The credentials established by the Epira Law are only the start. To create a good commission that can balance the interest of stakeholders and the consumers and the country’s hope for industrial competitiveness, the process of choosing Commissioners and the expertise mix need to be made more objective and multi-sectoral. Even more important is the judiciousness of the appointing authority, the President of the country.
Is it possible to be conflict of interest sensitive? To aim for independent thinking professionals who are not sponsored by and beholden to the big players? Many of us are Christians, proud Filipinos and highly patriotic. But if we owe our appointment to a vested interest, we are already compromised and surely will not be independent.
- Presidential Mandate
As important as His choice, is the mandate that he gives to his appointees. The power sector is so important to the country and people that the President of the country needs to provide a clear direction that hopefully will be in synch with his general objectives for the Filipinos. We cannot aim growth, employment, and economic development if our power supply and services are manipulated and overpriced.
The needed systemic and structural reforms at ERC can only happen if the President champions it. Unless we get lucky and the appointed Chairman recognize these problems and takes it upon himself to lead the reforms. It should not really take long to figure out what needs to be reformed. The Epira law provides the main mandates. Just add a true care for public interest, a good heart and spirit, and we are in business.
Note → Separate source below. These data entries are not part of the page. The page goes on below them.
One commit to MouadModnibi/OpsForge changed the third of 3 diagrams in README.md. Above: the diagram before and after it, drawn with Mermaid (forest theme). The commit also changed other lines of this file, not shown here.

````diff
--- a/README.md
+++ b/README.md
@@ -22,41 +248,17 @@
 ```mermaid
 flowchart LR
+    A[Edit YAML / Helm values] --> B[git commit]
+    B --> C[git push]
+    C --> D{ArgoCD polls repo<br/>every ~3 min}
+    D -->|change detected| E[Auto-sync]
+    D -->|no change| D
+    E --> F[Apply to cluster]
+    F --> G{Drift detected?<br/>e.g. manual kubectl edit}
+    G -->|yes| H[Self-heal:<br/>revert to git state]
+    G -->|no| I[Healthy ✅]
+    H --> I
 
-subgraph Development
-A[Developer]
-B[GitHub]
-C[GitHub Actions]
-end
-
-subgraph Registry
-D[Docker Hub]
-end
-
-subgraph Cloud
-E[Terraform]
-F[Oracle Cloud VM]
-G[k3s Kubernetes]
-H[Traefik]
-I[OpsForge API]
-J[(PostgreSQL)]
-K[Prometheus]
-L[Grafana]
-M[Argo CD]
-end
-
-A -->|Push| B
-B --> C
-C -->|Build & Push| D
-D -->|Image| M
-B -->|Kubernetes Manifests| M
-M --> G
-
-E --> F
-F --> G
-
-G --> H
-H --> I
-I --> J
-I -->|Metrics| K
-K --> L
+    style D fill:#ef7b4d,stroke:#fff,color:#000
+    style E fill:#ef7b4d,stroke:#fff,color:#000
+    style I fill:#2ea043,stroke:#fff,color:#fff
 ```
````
- Structural Reforms at ERC
Perhaps the Commission can be restructured for disciplinary specialization. Regulated (transmission and distribution) from Deregulated Sectors (generation and csp), Missionary areas and subsidies. Power Generation. Competitive markets. Disputes. Consumer Concerns. This will allow for efficiency and a shorter learning curve for Commissioners because they can focus initially in certain areas.
The ERC needs a stronger and professional bureaucracy. Career people who will be loyal to the Commissions mandate under the law. People who will dedicate themselves to the pursuit of the ERC’s vision and mission and to the protection of public interest. The Epira law provided for their trainings and for their competitive and proper compensation. They are the ones who can help Commissioners shorten their learning curves. The ones who can make the Commission function continuously in the service of our people.
The equally important structural reform is streamlining the ERC. For the Law to lighten its load. For it to not to regulate what should not be regulated and vice versa. For it to be less judicial resulting to time wasting postponements and the denial of consumers viewpoints from being heard.
People expect that there will be major changes in the make up of the Commission. Some are retiring and some are resigning it is reported. We feel bad for these good professional people. The fire breathing dragon turned out too big for them. Or were they just swallowed by the system?Coming from its recent turmoil, it will be an opportunity for the country to rethink and review the methodologies and processes.
This time let us hope we will be more loyal to the vision of the ERC Commission as defined by the Epira Law. Let us undo the mistakes of the early years and be better guided for the future.
Let us now choose new Commissioners carefully. We cannot afford another 10 years of overpriced and exploitive electricity.
Electric consumers are Filipinos too.
MatuwidnaSingilsaKuryente Consumer Alliance Inc.